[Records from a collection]
-----

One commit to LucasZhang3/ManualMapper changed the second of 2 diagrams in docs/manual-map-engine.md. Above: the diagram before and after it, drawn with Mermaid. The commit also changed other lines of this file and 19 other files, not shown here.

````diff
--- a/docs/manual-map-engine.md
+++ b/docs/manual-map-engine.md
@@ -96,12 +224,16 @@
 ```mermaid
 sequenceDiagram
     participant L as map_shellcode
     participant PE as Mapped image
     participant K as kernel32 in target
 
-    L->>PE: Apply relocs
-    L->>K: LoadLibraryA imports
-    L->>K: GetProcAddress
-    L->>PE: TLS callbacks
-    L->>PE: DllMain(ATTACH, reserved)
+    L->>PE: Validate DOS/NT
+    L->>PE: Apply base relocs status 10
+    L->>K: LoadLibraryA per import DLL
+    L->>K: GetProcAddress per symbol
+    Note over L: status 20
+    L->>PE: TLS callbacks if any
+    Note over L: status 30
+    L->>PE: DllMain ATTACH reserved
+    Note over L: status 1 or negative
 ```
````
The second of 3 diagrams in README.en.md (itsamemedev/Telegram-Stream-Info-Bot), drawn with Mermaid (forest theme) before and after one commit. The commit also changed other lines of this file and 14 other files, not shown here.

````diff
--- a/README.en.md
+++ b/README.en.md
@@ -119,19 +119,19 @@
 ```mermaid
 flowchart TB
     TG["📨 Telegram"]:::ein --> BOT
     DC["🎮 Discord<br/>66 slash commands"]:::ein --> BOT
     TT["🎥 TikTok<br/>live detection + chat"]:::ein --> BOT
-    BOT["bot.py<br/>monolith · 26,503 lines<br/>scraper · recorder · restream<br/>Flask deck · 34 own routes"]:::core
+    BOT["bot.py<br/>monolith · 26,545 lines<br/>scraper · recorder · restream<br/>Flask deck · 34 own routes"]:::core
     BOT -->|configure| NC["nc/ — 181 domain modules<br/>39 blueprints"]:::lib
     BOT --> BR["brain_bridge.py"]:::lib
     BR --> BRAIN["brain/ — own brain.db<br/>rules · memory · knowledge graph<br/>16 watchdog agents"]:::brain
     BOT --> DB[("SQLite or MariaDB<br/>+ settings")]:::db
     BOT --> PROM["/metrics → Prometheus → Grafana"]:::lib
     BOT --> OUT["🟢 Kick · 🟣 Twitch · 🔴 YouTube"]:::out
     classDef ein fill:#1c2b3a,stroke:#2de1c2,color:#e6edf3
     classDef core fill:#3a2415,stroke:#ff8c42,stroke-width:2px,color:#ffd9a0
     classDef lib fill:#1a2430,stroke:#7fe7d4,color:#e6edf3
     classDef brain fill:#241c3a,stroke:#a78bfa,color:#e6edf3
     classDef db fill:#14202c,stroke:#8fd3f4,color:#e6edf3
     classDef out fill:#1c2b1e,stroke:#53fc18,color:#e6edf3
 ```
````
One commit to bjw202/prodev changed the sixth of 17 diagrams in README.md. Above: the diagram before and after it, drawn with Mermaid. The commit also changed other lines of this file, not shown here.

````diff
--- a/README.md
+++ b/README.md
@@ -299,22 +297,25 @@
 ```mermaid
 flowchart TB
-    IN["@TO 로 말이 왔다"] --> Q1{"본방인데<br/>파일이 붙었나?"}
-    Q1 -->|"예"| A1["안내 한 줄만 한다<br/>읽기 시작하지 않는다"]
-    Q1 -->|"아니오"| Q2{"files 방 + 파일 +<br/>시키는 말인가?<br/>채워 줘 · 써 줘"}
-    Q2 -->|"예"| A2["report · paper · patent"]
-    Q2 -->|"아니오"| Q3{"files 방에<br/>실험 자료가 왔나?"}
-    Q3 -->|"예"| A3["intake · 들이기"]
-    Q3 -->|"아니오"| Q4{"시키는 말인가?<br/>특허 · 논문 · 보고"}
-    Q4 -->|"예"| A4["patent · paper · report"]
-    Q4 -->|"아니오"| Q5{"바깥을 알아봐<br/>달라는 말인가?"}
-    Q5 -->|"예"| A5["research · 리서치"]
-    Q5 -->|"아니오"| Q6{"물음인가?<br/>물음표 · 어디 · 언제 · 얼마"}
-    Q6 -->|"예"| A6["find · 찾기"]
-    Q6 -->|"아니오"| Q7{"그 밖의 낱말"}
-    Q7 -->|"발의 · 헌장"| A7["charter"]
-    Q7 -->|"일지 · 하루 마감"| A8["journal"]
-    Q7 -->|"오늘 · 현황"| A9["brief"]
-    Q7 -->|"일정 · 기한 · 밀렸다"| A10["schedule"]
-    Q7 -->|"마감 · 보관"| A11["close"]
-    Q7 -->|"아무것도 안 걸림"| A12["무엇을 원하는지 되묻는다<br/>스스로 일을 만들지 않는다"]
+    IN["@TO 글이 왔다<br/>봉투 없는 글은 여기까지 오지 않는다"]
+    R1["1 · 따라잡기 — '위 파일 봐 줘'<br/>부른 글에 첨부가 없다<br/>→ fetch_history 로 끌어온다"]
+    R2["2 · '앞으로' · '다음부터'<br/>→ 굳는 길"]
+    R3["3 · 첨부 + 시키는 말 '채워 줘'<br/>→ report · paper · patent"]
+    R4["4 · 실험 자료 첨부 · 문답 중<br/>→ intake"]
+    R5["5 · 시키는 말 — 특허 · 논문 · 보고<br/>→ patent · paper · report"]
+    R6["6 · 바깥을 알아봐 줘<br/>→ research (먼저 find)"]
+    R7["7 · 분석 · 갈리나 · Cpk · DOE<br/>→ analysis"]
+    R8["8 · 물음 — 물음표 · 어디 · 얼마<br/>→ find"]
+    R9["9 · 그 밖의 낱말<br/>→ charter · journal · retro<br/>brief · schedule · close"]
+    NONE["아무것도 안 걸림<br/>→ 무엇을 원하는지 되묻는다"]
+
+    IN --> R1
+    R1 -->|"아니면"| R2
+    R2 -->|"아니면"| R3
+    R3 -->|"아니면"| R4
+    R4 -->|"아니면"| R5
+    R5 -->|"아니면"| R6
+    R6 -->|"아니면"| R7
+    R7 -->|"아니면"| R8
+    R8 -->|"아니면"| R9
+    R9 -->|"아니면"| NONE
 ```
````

-----

§ **WHAT TO DO**:
Copy out every line of the data above, exactly as given.

§ **RESPONSE TO THIS EXERCISE**:
One commit to LucasZhang3/ManualMapper changed the second of 2 diagrams in docs/manual-map-engine.md. Above: the diagram before and after it, drawn with Mermaid. The commit also changed other lines of this file and 19 other files, not shown here.

````diff
--- a/docs/manual-map-engine.md
+++ b/docs/manual-map-engine.md
@@ -96,12 +224,16 @@
 ```mermaid
 sequenceDiagram
     participant L as map_shellcode
     participant PE as Mapped image
     participant K as kernel32 in target
 
-    L->>PE: Apply relocs
-    L->>K: LoadLibraryA imports
-    L->>K: GetProcAddress
-    L->>PE: TLS callbacks
-    L->>PE: DllMain(ATTACH, reserved)
+    L->>PE: Validate DOS/NT
+    L->>PE: Apply base relocs status 10
+    L->>K: LoadLibraryA per import DLL
+    L->>K: GetProcAddress per symbol
+    Note over L: status 20
+    L->>PE: TLS callbacks if any
+    Note over L: status 30
+    L->>PE: DllMain ATTACH reserved
+    Note over L: status 1 or negative
 ```
````
The second of 3 diagrams in README.en.md (itsamemedev/Telegram-Stream-Info-Bot), drawn with Mermaid (forest theme) before and after one commit. The commit also changed other lines of this file and 14 other files, not shown here.

````diff
--- a/README.en.md
+++ b/README.en.md
@@ -119,19 +119,19 @@
 ```mermaid
 flowchart TB
     TG["📨 Telegram"]:::ein --> BOT
     DC["🎮 Discord<br/>66 slash commands"]:::ein --> BOT
     TT["🎥 TikTok<br/>live detection + chat"]:::ein --> BOT
-    BOT["bot.py<br/>monolith · 26,503 lines<br/>scraper · recorder · restream<br/>Flask deck · 34 own routes"]:::core
+    BOT["bot.py<br/>monolith · 26,545 lines<br/>scraper · recorder · restream<br/>Flask deck · 34 own routes"]:::core
     BOT -->|configure| NC["nc/ — 181 domain modules<br/>39 blueprints"]:::lib
     BOT --> BR["brain_bridge.py"]:::lib
     BR --> BRAIN["brain/ — own brain.db<br/>rules · memory · knowledge graph<br/>16 watchdog agents"]:::brain
     BOT --> DB[("SQLite or MariaDB<br/>+ settings")]:::db
     BOT --> PROM["/metrics → Prometheus → Grafana"]:::lib
     BOT --> OUT["🟢 Kick · 🟣 Twitch · 🔴 YouTube"]:::out
     classDef ein fill:#1c2b3a,stroke:#2de1c2,color:#e6edf3
     classDef core fill:#3a2415,stroke:#ff8c42,stroke-width:2px,color:#ffd9a0
     classDef lib fill:#1a2430,stroke:#7fe7d4,color:#e6edf3
     classDef brain fill:#241c3a,stroke:#a78bfa,color:#e6edf3
     classDef db fill:#14202c,stroke:#8fd3f4,color:#e6edf3
     classDef out fill:#1c2b1e,stroke:#53fc18,color:#e6edf3
 ```
````
One commit to bjw202/prodev changed the sixth of 17 diagrams in README.md. Above: the diagram before and after it, drawn with Mermaid. The commit also changed other lines of this file, not shown here.

````diff
--- a/README.md
+++ b/README.md
@@ -299,22 +297,25 @@
 ```mermaid
 flowchart TB
-    IN["@TO 로 말이 왔다"] --> Q1{"본방인데<br/>파일이 붙었나?"}
-    Q1 -->|"예"| A1["안내 한 줄만 한다<br/>읽기 시작하지 않는다"]
-    Q1 -->|"아니오"| Q2{"files 방 + 파일 +<br/>시키는 말인가?<br/>채워 줘 · 써 줘"}
-    Q2 -->|"예"| A2["report · paper · patent"]
-    Q2 -->|"아니오"| Q3{"files 방에<br/>실험 자료가 왔나?"}
-    Q3 -->|"예"| A3["intake · 들이기"]
-    Q3 -->|"아니오"| Q4{"시키는 말인가?<br/>특허 · 논문 · 보고"}
-    Q4 -->|"예"| A4["patent · paper · report"]
-    Q4 -->|"아니오"| Q5{"바깥을 알아봐<br/>달라는 말인가?"}
-    Q5 -->|"예"| A5["research · 리서치"]
-    Q5 -->|"아니오"| Q6{"물음인가?<br/>물음표 · 어디 · 언제 · 얼마"}
-    Q6 -->|"예"| A6["find · 찾기"]
-    Q6 -->|"아니오"| Q7{"그 밖의 낱말"}
-    Q7 -->|"발의 · 헌장"| A7["charter"]
-    Q7 -->|"일지 · 하루 마감"| A8["journal"]
-    Q7 -->|"오늘 · 현황"| A9["brief"]
-    Q7 -->|"일정 · 기한 · 밀렸다"| A10["schedule"]
-    Q7 -->|"마감 · 보관"| A11["close"]
-    Q7 -->|"아무것도 안 걸림"| A12["무엇을 원하는지 되묻는다<br/>스스로 일을 만들지 않는다"]
+    IN["@TO 글이 왔다<br/>봉투 없는 글은 여기까지 오지 않는다"]
+    R1["1 · 따라잡기 — '위 파일 봐 줘'<br/>부른 글에 첨부가 없다<br/>→ fetch_history 로 끌어온다"]
+    R2["2 · '앞으로' · '다음부터'<br/>→ 굳는 길"]
+    R3["3 · 첨부 + 시키는 말 '채워 줘'<br/>→ report · paper · patent"]
+    R4["4 · 실험 자료 첨부 · 문답 중<br/>→ intake"]
+    R5["5 · 시키는 말 — 특허 · 논문 · 보고<br/>→ patent · paper · report"]
+    R6["6 · 바깥을 알아봐 줘<br/>→ research (먼저 find)"]
+    R7["7 · 분석 · 갈리나 · Cpk · DOE<br/>→ analysis"]
+    R8["8 · 물음 — 물음표 · 어디 · 얼마<br/>→ find"]
+    R9["9 · 그 밖의 낱말<br/>→ charter · journal · retro<br/>brief · schedule · close"]
+    NONE["아무것도 안 걸림<br/>→ 무엇을 원하는지 되묻는다"]
+
+    IN --> R1
+    R1 -->|"아니면"| R2
+    R2 -->|"아니면"| R3
+    R3 -->|"아니면"| R4
+    R4 -->|"아니면"| R5
+    R5 -->|"아니면"| R6
+    R6 -->|"아니면"| R7
+    R7 -->|"아니면"| R8
+    R8 -->|"아니면"| R9
+    R9 -->|"아니면"| NONE
 ```
````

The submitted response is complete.